Stepping onstage at Commonwealth Bank’s sustainability conference Momentum, Professor Brian Cox highlighted the value of humour to the audience after being introduced not only as a particle physicist, but as a “rock star scientist” and former member of the boyband D:Ream — known for their 1994 hit ‘Things Can Only Get Better’.

“That song, by the way, is physically inaccurate — according to the second law of thermodynamics, things get worse,” he quipped.

Best known for his TV series on the cosmos, Professor Brian Cox wrapped up the Momentum: Accelerating Australia’s Transition conference, held at Sydney’s International Convention Centre, with a keynote presentation that offered the “widest possible perspective on our planet’s place in the universe”.

His 30-minute address touched on colossal black holes where time and space collide, the probable origins of life on Earth in deep-sea hydrothermal vents billions of years ago, and the sheer size and scale of the universe — 400 billion suns in our Milky Way galaxy, and around 2 trillion galaxies in the “dauntingly big” observable universe.

“So we’re small,” he said with a wry laugh.

Professor Cox said that “[at Momentum] we’re talking about sustainability, and the sustainability or otherwise of our civilisation… It’s easy, when you look at the size and scale of the universe, to feel that it doesn’t really matter.”

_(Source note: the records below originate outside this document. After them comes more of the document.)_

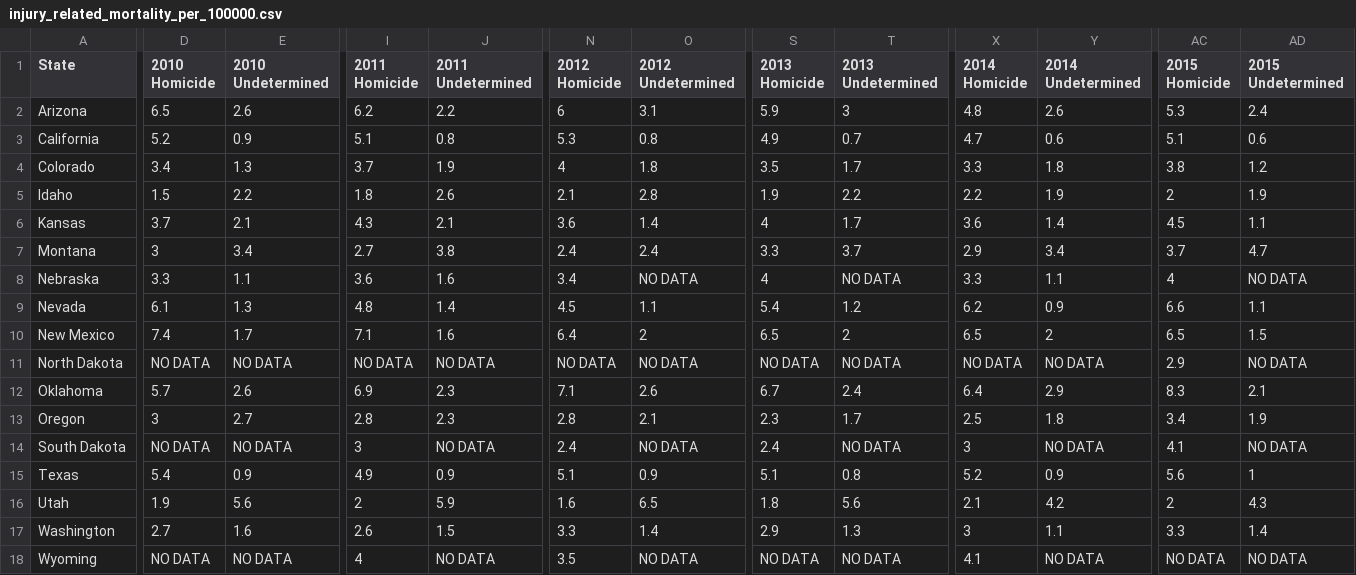
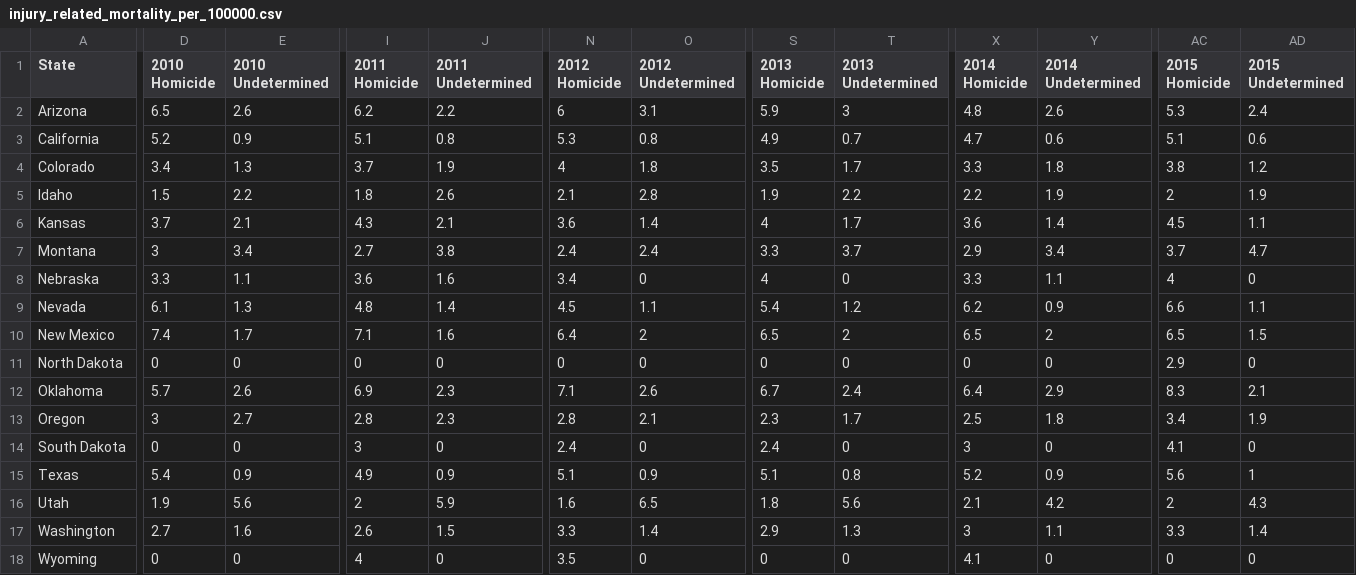
Before and after one commit to jhrubecky129/d3-coordinated-viz, a CSV file: data/injury_related_mortality_per_100000.csv, drawn as a sheet; only a part is shown, gaps mark what is left out; the diff names each change by its address in the sheet, - before the commit and + after, or states it on an @@ line.

```diff
--- a/data/injury_related_mortality_per_100000.csv
+++ b/data/injury_related_mortality_per_100000.csv
-O8 (2012 Undetermined): NO DATA
+O8 (2012 Undetermined): 0
-T8 (2013 Undetermined): NO DATA
+T8 (2013 Undetermined): 0
-AD8 (2015 Undetermined): NO DATA
+AD8 (2015 Undetermined): 0
-D11 (2010 Homicide): NO DATA
+D11 (2010 Homicide): 0
-E11 (2010 Undetermined): NO DATA
+E11 (2010 Undetermined): 0
-I11 (2011 Homicide): NO DATA
+I11 (2011 Homicide): 0
-J11 (2011 Undetermined): NO DATA
+J11 (2011 Undetermined): 0
-N11 (2012 Homicide): NO DATA
+N11 (2012 Homicide): 0
-O11 (2012 Undetermined): NO DATA
+O11 (2012 Undetermined): 0
-S11 (2013 Homicide): NO DATA
+S11 (2013 Homicide): 0
-T11 (2013 Undetermined): NO DATA
+T11 (2013 Undetermined): 0
-X11 (2014 Homicide): NO DATA
+X11 (2014 Homicide): 0
-Y11 (2014 Undetermined): NO DATA
+Y11 (2014 Undetermined): 0
-AD11 (2015 Undetermined): NO DATA
+AD11 (2015 Undetermined): 0
-D14 (2010 Homicide): NO DATA
+D14 (2010 Homicide): 0
-E14 (2010 Undetermined): NO DATA
+E14 (2010 Undetermined): 0
-J14 (2011 Undetermined): NO DATA
+J14 (2011 Undetermined): 0
-O14 (2012 Undetermined): NO DATA
+O14 (2012 Undetermined): 0
-T14 (2013 Undetermined): NO DATA
+T14 (2013 Undetermined): 0
-Y14 (2014 Undetermined): NO DATA
+Y14 (2014 Undetermined): 0
-AD14 (2015 Undetermined): NO DATA
+AD14 (2015 Undetermined): 0
-D18 (2010 Homicide): NO DATA
+D18 (2010 Homicide): 0
-E18 (2010 Undetermined): NO DATA
+E18 (2010 Undetermined): 0
-J18 (2011 Undetermined): NO DATA
+J18 (2011 Undetermined): 0
-O18 (2012 Undetermined): NO DATA
+O18 (2012 Undetermined): 0
-S18 (2013 Homicide): NO DATA
+S18 (2013 Homicide): 0
-T18 (2013 Undetermined): NO DATA
+T18 (2013 Undetermined): 0
-Y18 (2014 Undetermined): NO DATA
+Y18 (2014 Undetermined): 0
-AC18 (2015 Homicide): NO DATA
+AC18 (2015 Homicide): 0
-AD18 (2015 Undetermined): NO DATA
+AD18 (2015 Undetermined): 0
```
Also changed, not shown: 4 other files.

It was a  seemingly bleak message for a sustainability conference — but he finished with a more uplifting perspective that tied his keynote back to Momentum’s purpose.

“Just imagine that indeed [Earth] is the only place in this galaxy of 400 billion suns where there are collections of atoms like us that can think and feel and bring meaning to the universe,” he explained.

“It means that if we eliminate ourselves through deliberate action, or maybe inaction, then we run the risk… of eliminating meaning perhaps forever in this galaxy, if we’re the only place where a civilisation exists.

“That tells us, perhaps paradoxically, that the science that told us we were physically insignificant has also possibly told us we are indescribably valuable.”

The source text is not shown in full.